Education assininity, and some odd questions
I taught English at all levels: high school (fun but exhausting), college (better), adult education (best of all!) and a few times at the primary school level (my second favorite thing - right after rolling naked in broken glass.)
From time to time I'd heard about various lunacies in American primary and secondary schools, and more sinister stuff like totally unfounded accusations of sexual abuse, prosecuted by authorities with the help of "experts," who had to subject children to real abuse to get "evidence" of phony abuse.
Anyone remember that before Janet Reno incinerated 50-odd children in Waco, Texas, she warmed-up by sending a number of almost certainly innocent people to prison for terms up to and including life, on the most bogus charges you could imagine?
See here: http://www.opinionjournal.com/medialog/?id=105001974
and here, for example: http://blog.neo-libertarian.com/posts/1130795746.shtml
I wondered of course, if these cases were typical, even common, or just statistically rare extremes. But I nonetheless decided that I'd never under any circumstances get involved in primary or secondary education in America.
Now look here: http://article.nationalreview.com/?q=MTIwMWJmMjEzYzk5ZDYxNzEwNDViMmI0MjgzOWM1ZDQ=
at John Derbyshire's article, 'Short-changing the Gifted,' about the cancellation of more of the College Board's Advanced Placement exams.
Da Derb knows something about secondary education, if you follow another link provided, here: http://www.johnderbyshire.com/Opinions/Straggler/073.html
you'll see that some years back he taught at a special school for "Educationally Sub-Normal" boys in a Liverpool slum.
These were teen boys who, "Without their having any known physical, mental, or emotional abnormality, they had finished their primary schooling still unable to read or do basic arithmetic."
It's an interesting, and depressing article.
"It was depressing work, with little to show for months of effort.

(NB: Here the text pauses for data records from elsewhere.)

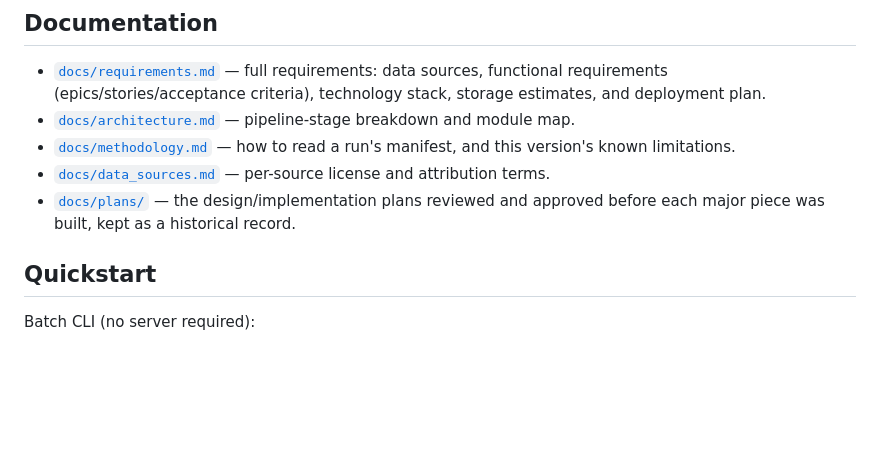
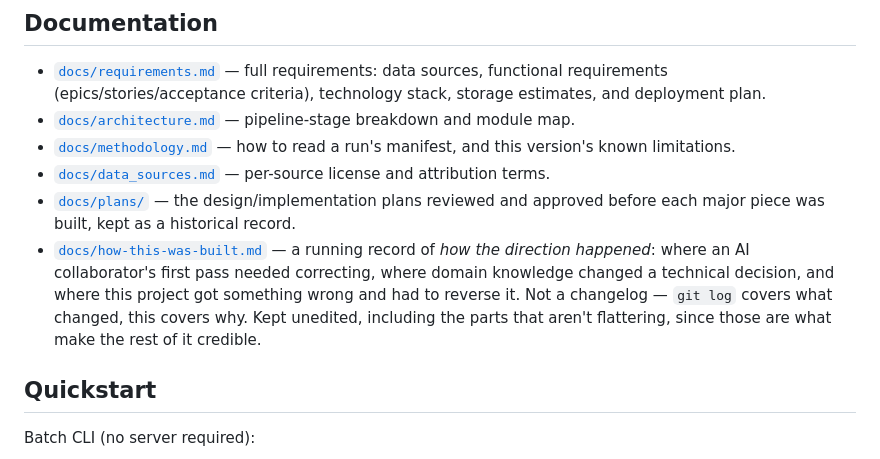
Before and after one commit to jenningsmt/entity-screening-toolkit, a Markdown page: README.md, the part around the change. Rendered like a GitHub page; blank space fills up the shorter version.

Commit message:
Link the build log from the README's documentation list
Co-Authored-By: Claude Sonnet 5 <noreply@anthropic.com>

```diff
--- a/README.md
+++ b/README.md
@@ -27,6 +27,7 @@ Built the same way as this author's other independent projects ([ed-sector-surve
 - [`docs/methodology.md`](docs/methodology.md) — how to read a run's manifest, and this version's known limitations.
 - [`docs/data_sources.md`](docs/data_sources.md) — per-source license and attribution terms.
 - [`docs/plans/`](docs/plans/) — the design/implementation plans reviewed and approved before each major piece was built, kept as a historical record.
+- [`docs/how-this-was-built.md`](docs/how-this-was-built.md) — a running record of *how the direction happened*: where an AI collaborator's first pass needed correcting, where domain knowledge changed a technical decision, and where this project got something wrong and had to reverse it. Not a changelog — `git log` covers what changed, this covers why. Kept unedited, including the parts that aren't flattering, since those are what make the rest of it credible.
 
 ## Quickstart
 
```
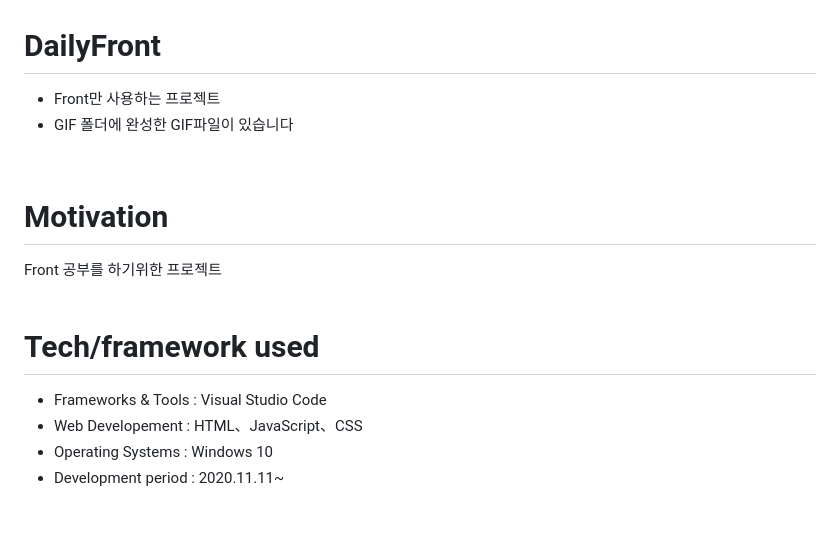
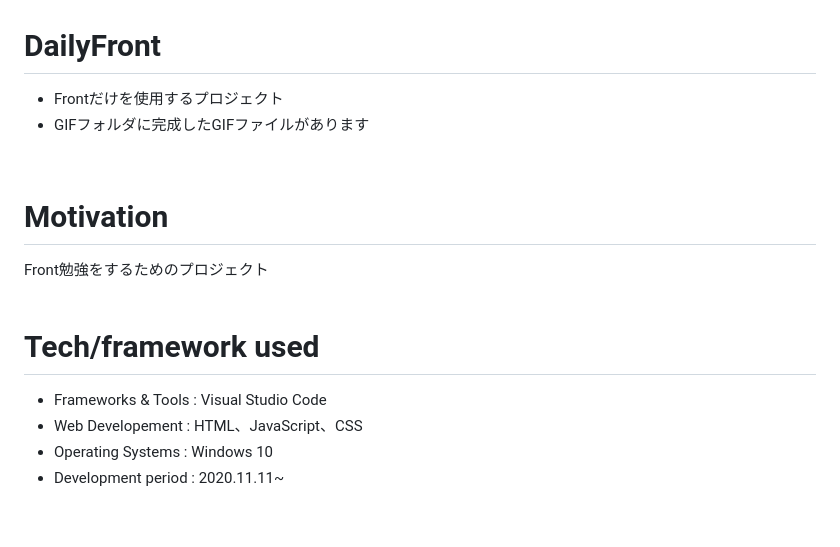
Before and after one commit to honghyunAhn/DailyFront, a Markdown page: README.md, the part around the change. Rendered like a GitHub page.

```diff
--- a/README.md
+++ b/README.md
@@ -1,17 +1,17 @@
 # DailyFront
-- Front만 사용하는 프로젝트
-- GIF 폴더에 완성한 GIF파일이 있습니다
+- Frontだけを使用するプロジェクト
+- GIFフォルダに完成したGIFファイルがあります
 <br>
 
 # Motivation
-Front 공부를 하기위한 프로젝트
+Front勉強をするためのプロジェクト
 <br>
 <br>
 # Tech/framework used
 
 - Frameworks & Tools : Visual Studio Code
-- Web Developement   : HTML、JavaScript、CSS
-- Operating Systems  : Windows 10
+- Web Developement : HTML、JavaScript、CSS
+- Operating Systems : Windows 10
 - Development period : 2020.11.11~
 <br>
 
```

Perhaps the most depressing thing of all was that none of the boys was very capable at anything. To play soccer, for example, needs a modicum of thought as well as some minimal physical fitness. Our boys could not rise to it. The masters-boys soccer match was a rout of them, strapping 15- and 16-year-olds, by us, wheezy desk-wallahs with a median age around 40. Up to that point I had assumed that even seriously un-intellectual people must have some ability at something. That this is not necessarily the case, is one of the saddest true things I ever learned."
But to my mind what's really depressing is the quote from supposedly "normal," or even brighter-than average New York Times reporter Deborah Solomon, when interviewing Charles Murray, author of 'The Bell Curve' and 'Real Education.'
DS: "Europeans have historically defined themselves through inherited traits and titles, but isn't America a country where we are supposed to define ourselves through acts of will?"
CM: "I wonder if there is a single, solitary, real-live public-school teacher who agrees with the proposition that it's all a matter of will. To me, the fact that ability varies — and varies in ways that are impossible to change — is a fact that we learn in first grade."
DS: "I believe that given the opportunity, most people could do most anything."
CM: "You're out of touch with reality in that regard."
Note that comment in bold.
John Derbyshire's poor boys, for whatever reason, nature or nurture, could not help being what they were.
What's this woman's excuse? It takes a willful disregard of the evidence of everyday reality to come up with an assinine statement like that.
There's a word for people who do that habitually. The word is, "stupid." Dumb is forgivable, stupidity is not.
First of all, an observation. At a journalism seminar I attended a while back, the lecturer pointed out one of the principles of good journalism vis-a-vis interviews.
He said, "There is one star in the interview - and it isn't you."
An interview is a time to ask tough questions, not for a debate. There's a difference. Your own opinions might inform the questions, but it's the interview subject's opinions you're reporting on. Yours belong on the op-ed page.
Now for something totally different. A question that has bugged me for years, stemming from my background in anthropology.
Homo Erectus, thought to be our direct ancestor, appears from the skeletal remains to have been a small man from the neck down, and about half a man from the neck up.
Meaning, he had a cranial capacity about half the modern norm.
(Of course, Neanderthal man evidently had a cranial capacity about 300 CCs more than the modern norm, and everybody in the field really wonders what that means.)
Yet, he survived and thrived in environments as diverse as the African veldt to Java. And, he was less "strapping" than the Derb's students at that Liverpool school.
What is the difference, if any, between a modern retarded person and an archaic Homo Erectus, in terms of basic capability and ability to cope with life?
Next: I'm going to take on the other end of the spectrum, and reflect on the stupidity of the educated inteligentsia.